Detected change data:
◆ ◆ ◆ ◆ ◆ ◆ ◆

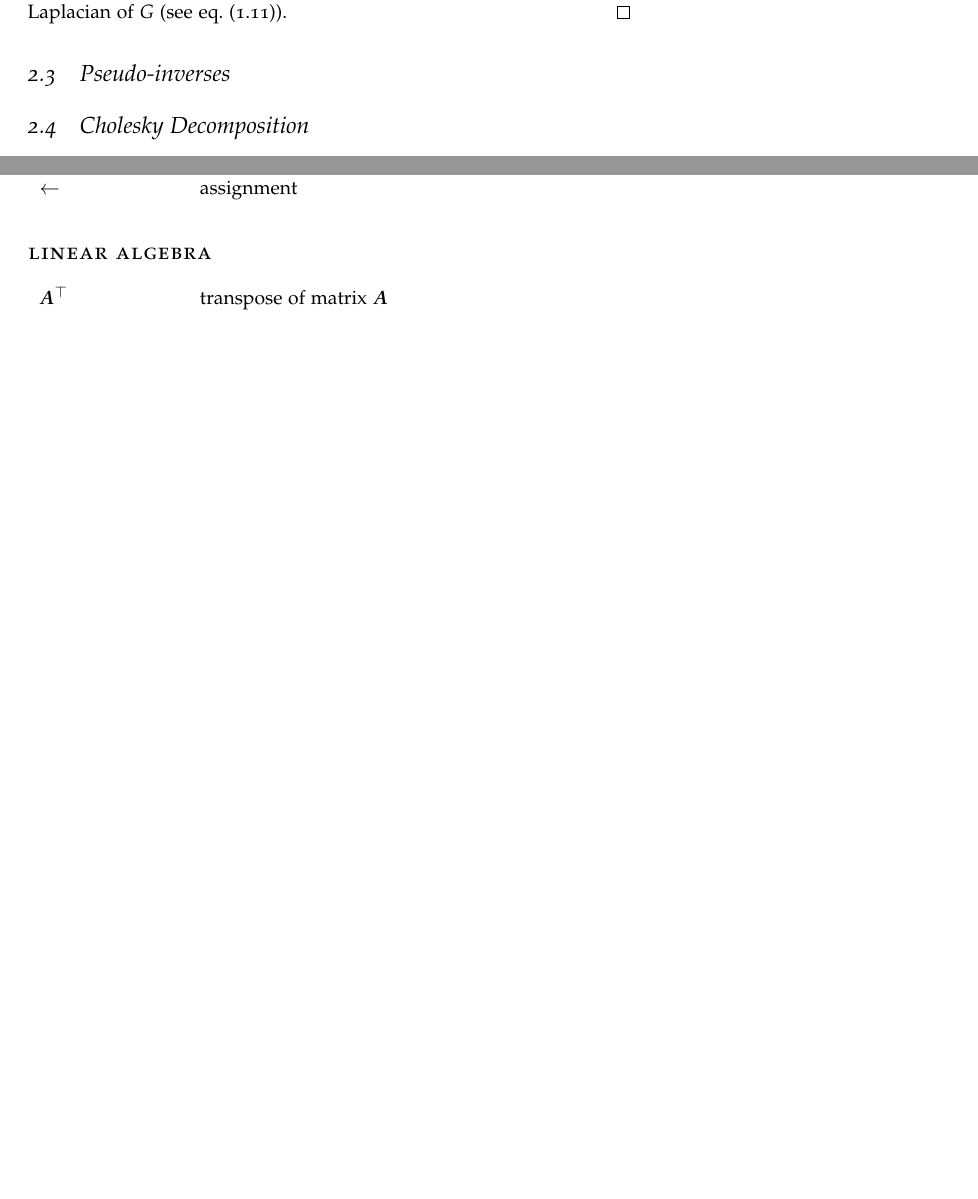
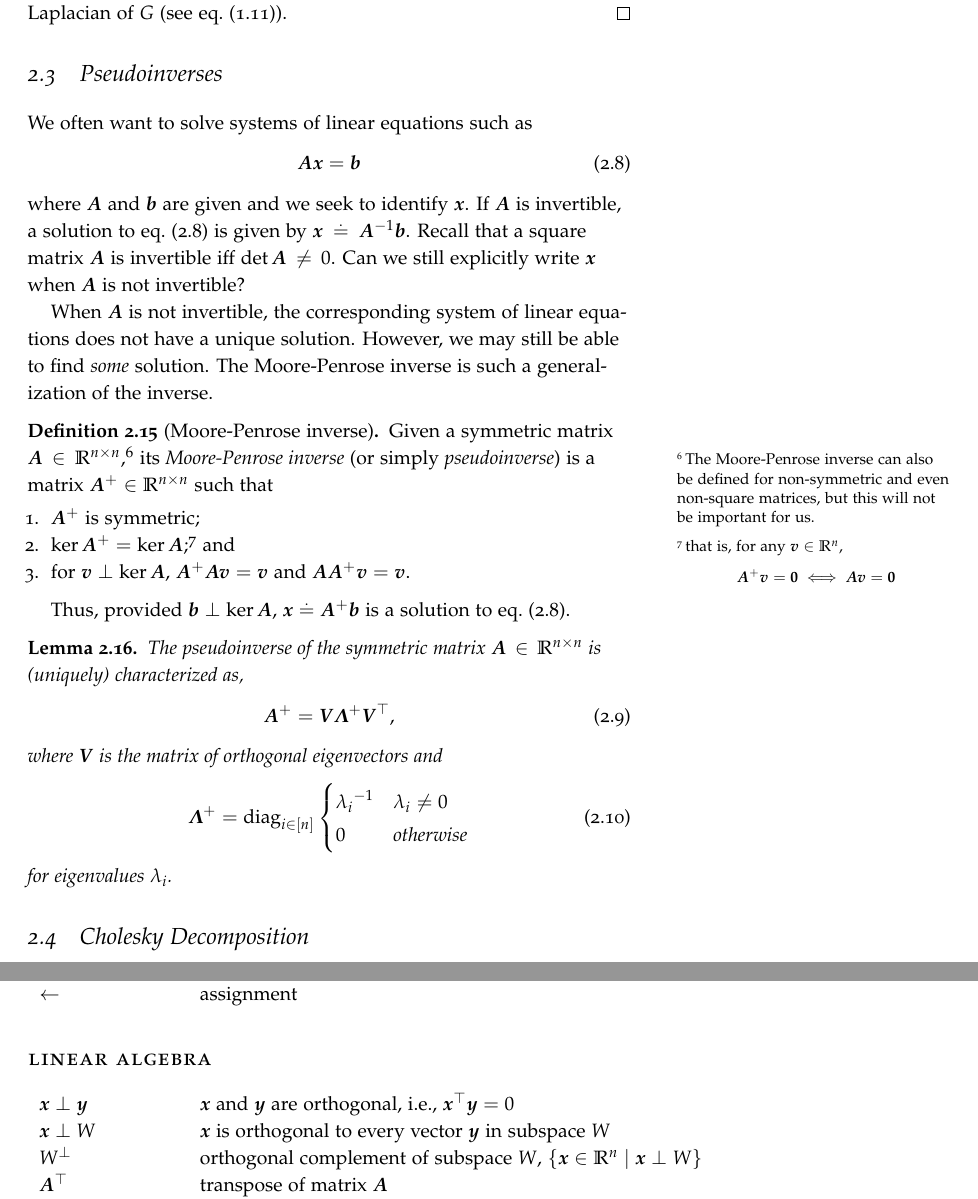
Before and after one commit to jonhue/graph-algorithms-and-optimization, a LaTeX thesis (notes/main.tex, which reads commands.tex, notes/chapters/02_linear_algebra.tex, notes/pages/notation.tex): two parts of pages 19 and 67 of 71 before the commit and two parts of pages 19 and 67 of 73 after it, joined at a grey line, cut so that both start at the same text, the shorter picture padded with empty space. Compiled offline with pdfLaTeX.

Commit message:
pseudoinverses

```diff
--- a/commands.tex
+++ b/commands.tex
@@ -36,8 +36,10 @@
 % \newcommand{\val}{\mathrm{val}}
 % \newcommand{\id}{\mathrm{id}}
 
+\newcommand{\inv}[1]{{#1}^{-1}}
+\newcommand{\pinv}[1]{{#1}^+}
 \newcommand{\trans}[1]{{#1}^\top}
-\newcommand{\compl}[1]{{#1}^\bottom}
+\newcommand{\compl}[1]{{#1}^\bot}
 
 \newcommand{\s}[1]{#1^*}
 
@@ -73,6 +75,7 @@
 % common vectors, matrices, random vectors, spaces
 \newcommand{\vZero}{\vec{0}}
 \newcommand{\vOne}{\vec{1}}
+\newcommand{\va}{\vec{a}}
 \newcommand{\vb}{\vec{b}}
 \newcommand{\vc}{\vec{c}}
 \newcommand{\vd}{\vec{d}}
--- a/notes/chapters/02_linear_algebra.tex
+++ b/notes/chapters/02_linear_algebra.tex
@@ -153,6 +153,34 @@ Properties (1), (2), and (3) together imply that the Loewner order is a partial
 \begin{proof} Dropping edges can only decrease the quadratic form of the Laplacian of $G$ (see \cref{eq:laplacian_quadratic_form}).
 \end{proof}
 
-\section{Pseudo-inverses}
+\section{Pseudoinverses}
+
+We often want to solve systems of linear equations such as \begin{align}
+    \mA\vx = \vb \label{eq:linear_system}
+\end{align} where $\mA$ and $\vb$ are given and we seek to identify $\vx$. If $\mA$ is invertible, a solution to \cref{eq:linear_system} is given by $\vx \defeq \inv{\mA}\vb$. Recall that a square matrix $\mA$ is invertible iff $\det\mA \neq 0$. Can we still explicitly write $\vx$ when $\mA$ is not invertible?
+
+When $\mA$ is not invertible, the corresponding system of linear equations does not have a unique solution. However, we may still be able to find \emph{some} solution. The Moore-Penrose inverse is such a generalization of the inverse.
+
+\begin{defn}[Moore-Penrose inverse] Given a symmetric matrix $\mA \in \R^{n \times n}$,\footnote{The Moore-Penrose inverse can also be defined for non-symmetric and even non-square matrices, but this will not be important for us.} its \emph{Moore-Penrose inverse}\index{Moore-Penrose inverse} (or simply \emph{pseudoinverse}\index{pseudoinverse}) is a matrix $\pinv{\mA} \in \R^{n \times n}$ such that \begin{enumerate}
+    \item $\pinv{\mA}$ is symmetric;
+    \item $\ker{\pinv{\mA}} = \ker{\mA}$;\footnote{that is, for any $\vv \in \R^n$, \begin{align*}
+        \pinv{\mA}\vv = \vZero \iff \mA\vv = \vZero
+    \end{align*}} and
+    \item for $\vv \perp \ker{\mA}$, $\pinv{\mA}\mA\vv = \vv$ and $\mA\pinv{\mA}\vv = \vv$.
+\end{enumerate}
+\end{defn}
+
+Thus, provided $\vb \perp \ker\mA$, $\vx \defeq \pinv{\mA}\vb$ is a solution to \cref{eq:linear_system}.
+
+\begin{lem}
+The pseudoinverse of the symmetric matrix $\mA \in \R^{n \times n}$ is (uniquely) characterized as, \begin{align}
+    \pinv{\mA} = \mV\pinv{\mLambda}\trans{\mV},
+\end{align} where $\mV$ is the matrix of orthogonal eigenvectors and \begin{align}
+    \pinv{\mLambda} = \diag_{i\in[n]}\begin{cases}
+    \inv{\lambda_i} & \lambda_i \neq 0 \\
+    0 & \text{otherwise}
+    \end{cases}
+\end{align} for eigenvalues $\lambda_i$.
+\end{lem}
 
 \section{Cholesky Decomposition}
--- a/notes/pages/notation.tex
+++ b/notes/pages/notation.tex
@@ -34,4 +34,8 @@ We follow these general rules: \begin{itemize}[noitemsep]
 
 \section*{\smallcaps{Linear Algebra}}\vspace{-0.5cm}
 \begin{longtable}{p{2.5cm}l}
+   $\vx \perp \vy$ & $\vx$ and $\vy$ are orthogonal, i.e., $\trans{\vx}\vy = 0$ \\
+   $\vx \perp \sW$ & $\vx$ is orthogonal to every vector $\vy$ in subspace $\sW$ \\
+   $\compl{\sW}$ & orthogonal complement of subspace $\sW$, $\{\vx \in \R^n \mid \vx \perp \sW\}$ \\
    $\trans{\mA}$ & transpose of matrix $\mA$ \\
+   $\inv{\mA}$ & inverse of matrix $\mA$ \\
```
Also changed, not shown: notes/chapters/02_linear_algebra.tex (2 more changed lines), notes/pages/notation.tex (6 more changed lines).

◆ ◆ ◆ ◆ ◆ ◆ ◆

Task description:
Write out each entry above once more, exactly as written, and drop the pictures.

Task answer:
Before and after one commit to jonhue/graph-algorithms-and-optimization, a LaTeX thesis (notes/main.tex, which reads commands.tex, notes/chapters/02_linear_algebra.tex, notes/pages/notation.tex): two parts of pages 19 and 67 of 71 before the commit and two parts of pages 19 and 67 of 73 after it, joined at a grey line, cut so that both start at the same text, the shorter picture padded with empty space. Compiled offline with pdfLaTeX.

Commit message:
pseudoinverses

```diff
--- a/commands.tex
+++ b/commands.tex
@@ -36,8 +36,10 @@
 % \newcommand{\val}{\mathrm{val}}
 % \newcommand{\id}{\mathrm{id}}
 
+\newcommand{\inv}[1]{{#1}^{-1}}
+\newcommand{\pinv}[1]{{#1}^+}
 \newcommand{\trans}[1]{{#1}^\top}
-\newcommand{\compl}[1]{{#1}^\bottom}
+\newcommand{\compl}[1]{{#1}^\bot}
 
 \newcommand{\s}[1]{#1^*}
 
@@ -73,6 +75,7 @@
 % common vectors, matrices, random vectors, spaces
 \newcommand{\vZero}{\vec{0}}
 \newcommand{\vOne}{\vec{1}}
+\newcommand{\va}{\vec{a}}
 \newcommand{\vb}{\vec{b}}
 \newcommand{\vc}{\vec{c}}
 \newcommand{\vd}{\vec{d}}
--- a/notes/chapters/02_linear_algebra.tex
+++ b/notes/chapters/02_linear_algebra.tex
@@ -153,6 +153,34 @@ Properties (1), (2), and (3) together imply that the Loewner order is a partial
 \begin{proof} Dropping edges can only decrease the quadratic form of the Laplacian of $G$ (see \cref{eq:laplacian_quadratic_form}).
 \end{proof}
 
-\section{Pseudo-inverses}
+\section{Pseudoinverses}
+
+We often want to solve systems of linear equations such as \begin{align}
+    \mA\vx = \vb \label{eq:linear_system}
+\end{align} where $\mA$ and $\vb$ are given and we seek to identify $\vx$. If $\mA$ is invertible, a solution to \cref{eq:linear_system} is given by $\vx \defeq \inv{\mA}\vb$. Recall that a square matrix $\mA$ is invertible iff $\det\mA \neq 0$. Can we still explicitly write $\vx$ when $\mA$ is not invertible?
+
+When $\mA$ is not invertible, the corresponding system of linear equations does not have a unique solution. However, we may still be able to find \emph{some} solution. The Moore-Penrose inverse is such a generalization of the inverse.
+
+\begin{defn}[Moore-Penrose inverse] Given a symmetric matrix $\mA \in \R^{n \times n}$,\footnote{The Moore-Penrose inverse can also be defined for non-symmetric and even non-square matrices, but this will not be important for us.} its \emph{Moore-Penrose inverse}\index{Moore-Penrose inverse} (or simply \emph{pseudoinverse}\index{pseudoinverse}) is a matrix $\pinv{\mA} \in \R^{n \times n}$ such that \begin{enumerate}
+    \item $\pinv{\mA}$ is symmetric;
+    \item $\ker{\pinv{\mA}} = \ker{\mA}$;\footnote{that is, for any $\vv \in \R^n$, \begin{align*}
+        \pinv{\mA}\vv = \vZero \iff \mA\vv = \vZero
+    \end{align*}} and
+    \item for $\vv \perp \ker{\mA}$, $\pinv{\mA}\mA\vv = \vv$ and $\mA\pinv{\mA}\vv = \vv$.
+\end{enumerate}
+\end{defn}
+
+Thus, provided $\vb \perp \ker\mA$, $\vx \defeq \pinv{\mA}\vb$ is a solution to \cref{eq:linear_system}.
+
+\begin{lem}
+The pseudoinverse of the symmetric matrix $\mA \in \R^{n \times n}$ is (uniquely) characterized as, \begin{align}
+    \pinv{\mA} = \mV\pinv{\mLambda}\trans{\mV},
+\end{align} where $\mV$ is the matrix of orthogonal eigenvectors and \begin{align}
+    \pinv{\mLambda} = \diag_{i\in[n]}\begin{cases}
+    \inv{\lambda_i} & \lambda_i \neq 0 \\
+    0 & \text{otherwise}
+    \end{cases}
+\end{align} for eigenvalues $\lambda_i$.
+\end{lem}
 
 \section{Cholesky Decomposition}
--- a/notes/pages/notation.tex
+++ b/notes/pages/notation.tex
@@ -34,4 +34,8 @@ We follow these general rules: \begin{itemize}[noitemsep]
 
 \section*{\smallcaps{Linear Algebra}}\vspace{-0.5cm}
 \begin{longtable}{p{2.5cm}l}
+   $\vx \perp \vy$ & $\vx$ and $\vy$ are orthogonal, i.e., $\trans{\vx}\vy = 0$ \\
+   $\vx \perp \sW$ & $\vx$ is orthogonal to every vector $\vy$ in subspace $\sW$ \\
+   $\compl{\sW}$ & orthogonal complement of subspace $\sW$, $\{\vx \in \R^n \mid \vx \perp \sW\}$ \\
    $\trans{\mA}$ & transpose of matrix $\mA$ \\
+   $\inv{\mA}$ & inverse of matrix $\mA$ \\
```
Also changed, not shown: notes/chapters/02_linear_algebra.tex (2 more changed lines), notes/pages/notation.tex (6 more changed lines).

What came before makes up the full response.